As the COVID-19 pandemic sweeps across the nation, it brings not only consternation related to individual health but also a plethora of issues for employers. Although this is a highly dynamic situation changing daily as various governmental agencies issue and revise guidance and Congress passes additional legislation, this article endeavors to highlight several wage and hour issues related to COVID-19. But note, given how rapidly developments are occurring, employers should seek legal counsel before acting on any information in this article.
Families First Coronavirus Response Act (“FFCRA”)
The FFCRA, applicable to employers with less than 500 employees, requires employers to provide two weeks (up to 80 hours) of paid sick leave at the regular rate to an employee unable to work because the employee is quarantined (pursuant to Federal, State, or local government order or advice of a health care provider) or because the employee has COVID-19 symptoms and is seeking a medical diagnosis. Note that recently issued CDC guidance suggests that “quarantined” means a person has been specifically directed to stay home, not a general “stay home” issued within a municipality. For more information, see Corey’s article.
The FFCRA also requires employers to provide two weeks (up to 80 hours) of paid sick leave at 2/3 the regular rate to an employee caring for an individual subject to quarantine or caring for a child whose school or day-care is closed or unavailable due to COVID-19. The FFCRA also expands on FMLA leave, providing for up to ten weeks of paid leave at 2/3 the regular rate to an employee caring for a child whose school or day-care is closed or unavailable due to COVID-19.
In general, most employment is “at-will”-thus an employer is free to send employees home without pay for a period of time, or may require employees to use acquired leave subject to the employer’s policies. But this is subject to several caveats:

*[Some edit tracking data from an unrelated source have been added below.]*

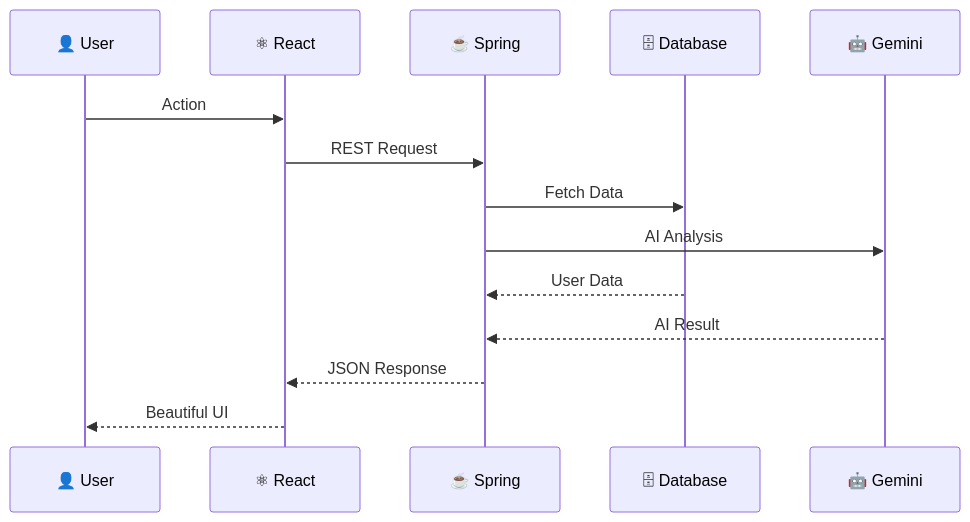
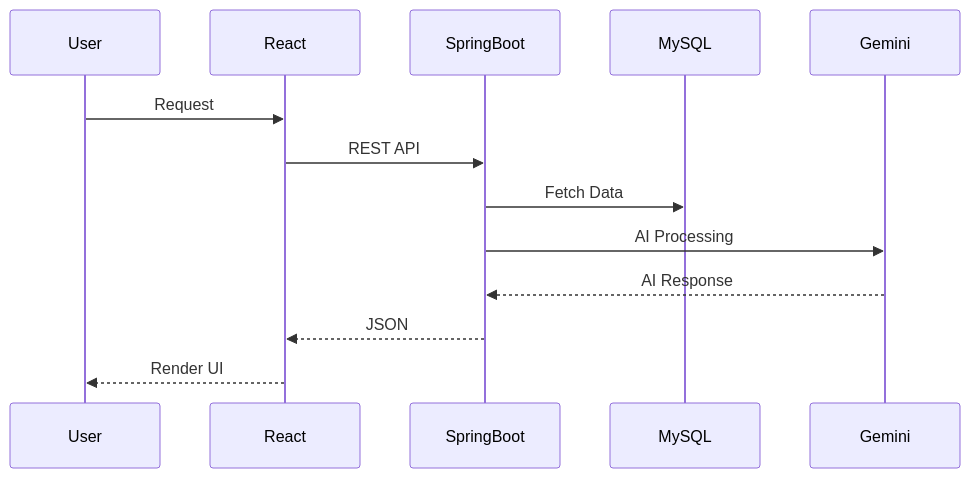
One commit to TheKanishkDev/SoulSync-AI changed the seventh of 7 diagrams in README.md. Above: the diagram before and after it, drawn with Mermaid. The commit also changed other lines of this file, not shown here.

````diff
--- a/README.md
+++ b/README.md
@@ -1036,25 +732,27 @@
 ```mermaid
 sequenceDiagram
 
-participant 👤 User
-participant ⚛ React
-participant ☕ Spring
-participant 🗄 Database
-participant 🤖 Gemini
+participant User
 
-👤 User->>⚛ React: Action
+participant React
 
-⚛ React->>☕ Spring: REST Request
+participant SpringBoot
 
-☕ Spring->>🗄 Database: Fetch Data
+participant MySQL
 
-☕ Spring->>🤖 Gemini: AI Analysis
+participant Gemini
 
-🗄 Database-->>☕ Spring: User Data
+User->>React: Request
 
-🤖 Gemini-->>☕ Spring: AI Result
+React->>SpringBoot: REST API
 
-☕ Spring-->>⚛ React: JSON Response
+SpringBoot->>MySQL: Fetch Data
 
-⚛ React-->>👤 User: Beautiful UI
+SpringBoot->>Gemini: AI Processing
+
+Gemini-->>SpringBoot: AI Response
+
+SpringBoot-->>React: JSON
+
+React-->>User: Render UI
 ```
````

• Employees must not work during furlough: If a non-exempt employee performs any work during the furlough, he or she must be compensated for that time. Similarly, if an exempt employee performs any work during the furlough, he or she must be compensated for the entire week in which work was performed. Another consideration is whether an employee is engaged in compensable “waiting time.” Employers should clarify any expectations about work to be performed during a furlough, and should consider drafting a policy about not performing work during a furlough and requiring employees to sign an acknowledgment.
• Some states require reporting time pay: Several states, including California, New York, and the District of Columbia, require employers to pay an employee for reporting to work even if the employee is sent home immediately. This would apply if employees reported to work only to learn about a furlough being implemented. However, several states also have exceptions for “acts of God” or similar force majeure issues, so employers should consult legal counsel to determine what is required in the jurisdictions in which the employer operates.
• Some states or cities require predictability pay: These jurisdictions require an employer to give advance notice of a schedule change, typically one or two weeks. Failure to do so requires the employer to provide “predictability pay” to offset the lack of notice. Of course, in light of sudden stay at home orders or other government mandates that make business operations difficult or impossible, it may likewise be impossible to provide adequate notice before implementing a furlough. Again, some jurisdictions offer exceptions for “acts of God,” so it is important to consult counsel for the specific jurisdictions at issue.
Again, employment is generally “at-will,” but several states have a requirement to pay a last paycheck immediately upon termination of employment or within a set period of time. It is important to be familiar with the specific jurisdictions in which an employer operates to know if this applies.
WARN and Mini-WARN Acts
Though not a pay issue, employers should also be aware that instituting layoffs or furloughs may implicate the federal WARN act or state mini-WARN acts that require advance notice of layoffs.
The Bottom Line
This article highlights several potential issues, but this is only the tip of the iceberg. Each of these issues is nuanced and potentially evolving. Employers should carefully consider these issues and seek counsel to confirm any legislative/administrative changes or any jurisdiction-specific issues before taking action in response to COVID-19.